The Seattle Mariners have certainly dominated the regular season, and they could win the most games in AL history, but they're a team "built for the long haul, not the playoffs," says an American League coach. That means they lack the top three starting pitchers who can match up with the Yankees top arms: Roger Clemens, Mike Mussina, and Andy Pettite.
The Mariners will probably use a rotation of Freddy Garcia, Jamie Moyer, and Aaron Sele, who are a combined 0-3 in the post-season, with an earned-run average over 5. Clemens, Mussina, and Pettite are 11-6 with an ERA under 4.
The Mariners do, however, bring Ichiro Suzuki, their star right fielder, to the table, part of a potent lineup. With tremendous base-running skills and a rocket arm, Ichiro could be invaluable in a tight playoff game, in which the result could be determined by an extra base here or a drag bunt there.
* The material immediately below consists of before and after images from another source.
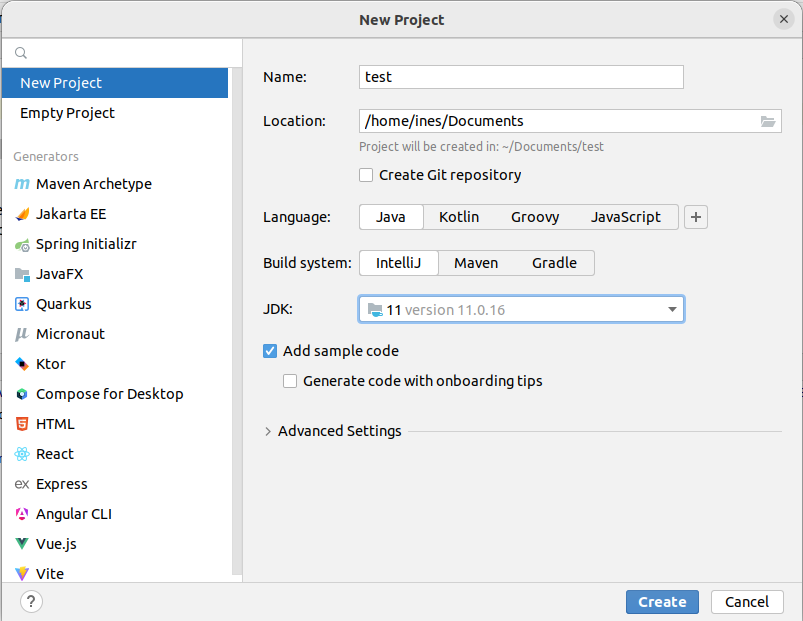
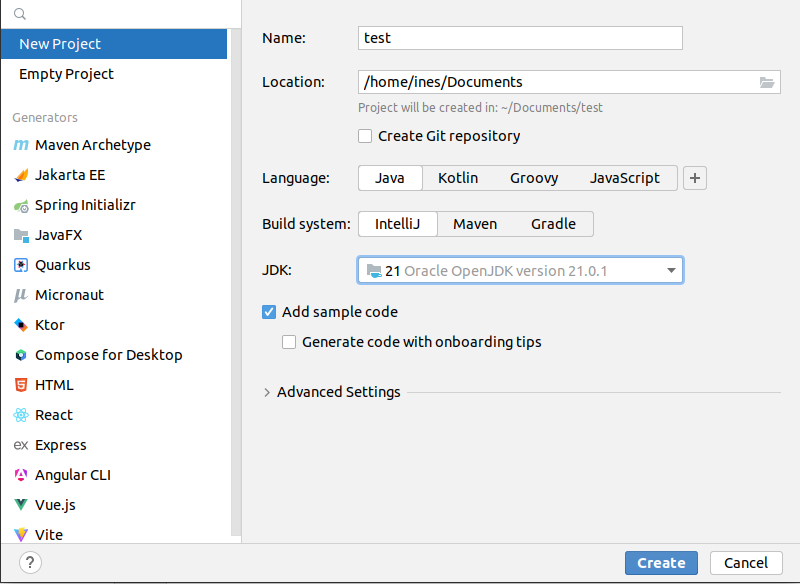
Modif image new_project_screen

diff --git a/source/part1.rst b/source/part1.rst
@@ -7,7 +7,7 @@ Part 1: From Python to Java
 Part 1 of this book is intended for students and hobbyists who are already familiar with the basics of Python programming, i.e., they know how to use variables, lists, functions, and plain data objects.
 A deeper knowledge of object-oriented programming is not required.
 
-The goal of the following sections is to make you quickly familiar with the important differences between Python and Java and with the basic object oriented mechanisms of Java. More advanced topics, such as interfaces, abstract classes, or lambda functions, will be seen in the other parts of the book.
+The goal of the following sections is to make you quickly familiar with the important differences between Python and Java and with the basic object oriented mechanisms of Java. More advanced topics, such as interfaces, abstract classes, or lambda functions, will be seen in the subsequent parts of the book.
 
 
 Your first Java program with IntelliJ
@@ -18,11 +18,11 @@ Your first Java program with IntelliJ
 Installing IntelliJ
 -------------------
 
-You might have already used an Integrated Development Environment (IDE) to write Python programs. In this course, we will do the same for programming in Java: We will use the free "Community Edition" of IntelliJ IDEA (we will just call it "IntelliJ" in the following). You can download the installer from  `<https://www.jetbrains.com/idea/download/>`_ (scroll down to find the free Community Edition, you don't need the commercial Ultimate Edition). Start the installer and follow the instructions.
+You might have already used an Integrated Development Environment (IDE) to write Python programs. In this course, we will do the same for programming in Java: we will use the free "Community Edition" of IntelliJ IDEA (simply referred to as "IntelliJ" hereafter). You can download the installer from  `<https://www.jetbrains.com/idea/download/>`_ (scroll down to find the free Community Edition, you don't need the commercial Ultimate Edition). Start the installer and follow the instructions.
 
-The second thing you will need for Java programming is a *Java Development Kit* (JDK). A JDK is a software package that contains the tools that you need to build and run Java programs. The JDK also includes a *very, very  large* library of useful classes for all kinds of programming tasks. You can see the content of the library here: `<https://docs.oracle.com/javase/8/docs/api/index.html>`_.
+The second thing you will need for Java programming is a *Java Development Kit* (JDK). A JDK is a software package that contains the tools that you need to build and run Java programs. The JDK also includes a *very, very  large* library of useful classes for all kinds of programming tasks. You can see the content of the library here: `<https://docs.oracle.com/javase/8/docs/api/index.html>`_. %https://docs.oracle.com/en/java/javase/21/docs/api/index.html New link for Java21, shoud we update ?
 
-Fortunately, IntelliJ can automatically download the JDK for you when you create a new project, so you don't have to worry about the JDK now. But if one day you want to write a Java application on a computer without IntelliJ, you have to manually download the JDK from `<https://openjdk.org/>`_ and install it.
+Fortunately, IntelliJ can automatically download the JDK for you when you create a new project, so you don't have to worry about the JDK for now. But if later on you wish to write a Java application on a computer without IntelliJ, you have to manually download the JDK from `<https://openjdk.org/>`_ and install it.
 
 Creating a new project
 -----------------------
@@ -33,7 +33,7 @@ Start IntelliJ. A window will open where you can create a new project. Click on 
   :width: 90%
   :alt: Starting a new project
 
-To create a new project, you have to enter a project name (in the field ``Name``) and a location on your disk where you want to store the project (in the field ``Location``). Keep the other fields ``Language``, ``Build system``, and ``Add sample code`` as shown in the above picture. But there is something to do for the field ``JDK``: As you can see in the picture, there was already JDK version 20 (and some other JDK versions) installed on my computer. If you have not already installed a JDK on your computer, open the dropdown list and choose ``Download JDK...`` as shown in the picture below:
+To create a new project, you have to enter a project name (in the field ``Name``) and a location on your disk where you want to store the project (in the field ``Location``). Keep the other fields ``Language``, ``Build system``, and ``Add sample code`` as shown in the above picture. But there is something to do for the field ``JDK``: As you can see in the picture, there was already JDK version 11 (and some other JDK versions) installed on my computer. If you have not already installed a JDK on your computer, open the dropdown list and choose ``Download JDK...`` as shown in the picture below:
 
 .. image:: _static/images/part1/select_jdk_screen.svg
   :width: 90%
@@ -44,7 +44,7 @@ A small window should appear where you can select which JDK version to download 
 .. image:: _static/images/part1/download_jdk_screen.png
   :alt: Downloading a JDK
 
-Select version 20 from the vendor ``Oracle OpenJDK`` (actually, any version newer than 17 is fine for this book). You can keep the location proposed by IntelliJ. Click the ``Download`` button and complete the JDK installation. Once everything is ready, you can finally create your first Java project. IntelliJ will normally automatically open the new project and show you the main window:
+Select version 21 from the vendor ``Oracle OpenJDK`` (actually, any version newer than 17 is fine for this book). You can keep the location proposed by IntelliJ. Click the ``Download`` button and complete the JDK installation. Once everything is ready, you can finally create your first Java project. IntelliJ will normally automatically open the new project and show you the main window:
 
 .. image:: _static/images/part1/first_project_screen.png
   :width: 90%
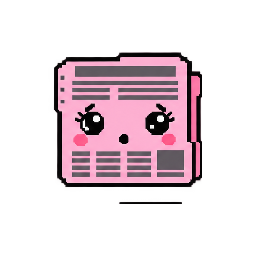
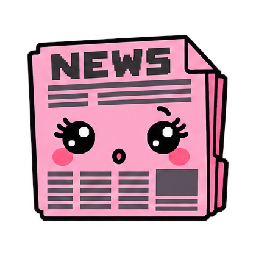
Refine desktop pet art, sizes and interaction handoff

diff --git a/docs/publications-20261008.md b/docs/publications-20261008.md
@@ -25,3 +25,5 @@ The new standalone entry has not been separately verified as a hosted website. A
 Keep this source tag unchanged. For a defect in the pet interface, use the original application entry described in README.md or check out the prior source in a separate checkout. Publish a corrective commit and new tag; do not reset shared main or force-push a rollback. Back up browser records before clearing site data.
 
 2026-10-11: Desktop artwork/size update prepared for publication; see ../desktop-pet-20261011.json. No new app integrations claimed.
+
+Desktop art follow-up (2026-10-11): Pink NEWS newspaper with lashes, folded corner and columns; same 42.3 logical-pixel height as File Master. Source frames and runtime handoff are recorded in desktop-pet-20261011.json. Prepared by OpenAI Codex (GPT-6), 2026-10-11.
But Seattle is struggling with injuries to the left side of its infield, and the bottom line is this: It is untested in big playoff games.
Another team to watch for is the Oakland Athletics. They started the season in an 8-18 skid and were on the brink of dismantling their team (or at least dealing slugger Jason Giambi) before the trading deadline. Instead, they added right-fielder Jermaine Dye, and since June 27 have the best record in baseball, 62-20. Again, the issue for the A's is starting pitching. Their top three - Mark Mulder, Tim Hudson, and Barry Zito - have been inconsistent; only Zito has emerged as a late-season ace.
If Oakland is to make a playoff run, it will have to gallop through the Yankees, who will have home-field advantage in the best-of-five series. To win, however, the A's will have to rely on their bats - always a dicey proposition in the playoffs.
To counter, the Yanks will need the return of hitters Paul O'Neill and Chuck Knoblauch, along with pitcher Pettite, closer Mariano Rivera, and No. 4 starter Orlando Hernandez - all of whom have been struggling with nagging injuries.
Meanwhile, few baseball people see any team from the National League making a serious run at the three AL powers. In this, the age of offense, most of the hardest-hitting teams are in the AL.
"The AL has been an offensive league since they got the designated hitter" in 1973, says George, the Colorado Rockies scout. "And baseball has emerged now as an offensive sport."
In the East, the Atlanta Braves are struggling to hold off the Philadelphia Phillies. In the West, the Arizona Diamondbacks have a slim lead over the San Francisco Giants. Houston and St. Louis, in the Central Division, were in a close battle, but the runner-up should make the playoffs as a wild card.
Perhaps the most tantalizing of the group is the Diamondbacks, who feature two 21-game winners, Randy Johnson and Curt Schilling, as well as emerging slugger Luis Gonzalez. "Those two [pitchers] from Arizona will be tough, and can give any team problems," says Dana Brown, a scout for the Pittsburgh Pirates. "But the real question is, 'Who's their third and fourth guy?' There's a big drop-off."
If the Yankees do win it all, it will be historic - a feat that in the past has only been equaled by, well, the Yankees. They won five world championships in a row from 1949 to '53, and won four straight from '36 to '39. Doing it now would be even more impressive, partially because of free agency, which stirs up the talent pool every year and allows middle-of-the-road teams to quickly upgrade if they have enough cash.
"It's much tougher to keep a team together today," says Ken Hirdt of the Alias Sports Bureau, which keeps statistics for Major League Baseball. "Back then, you could keep talent for life. What the Yankees have done is incredible."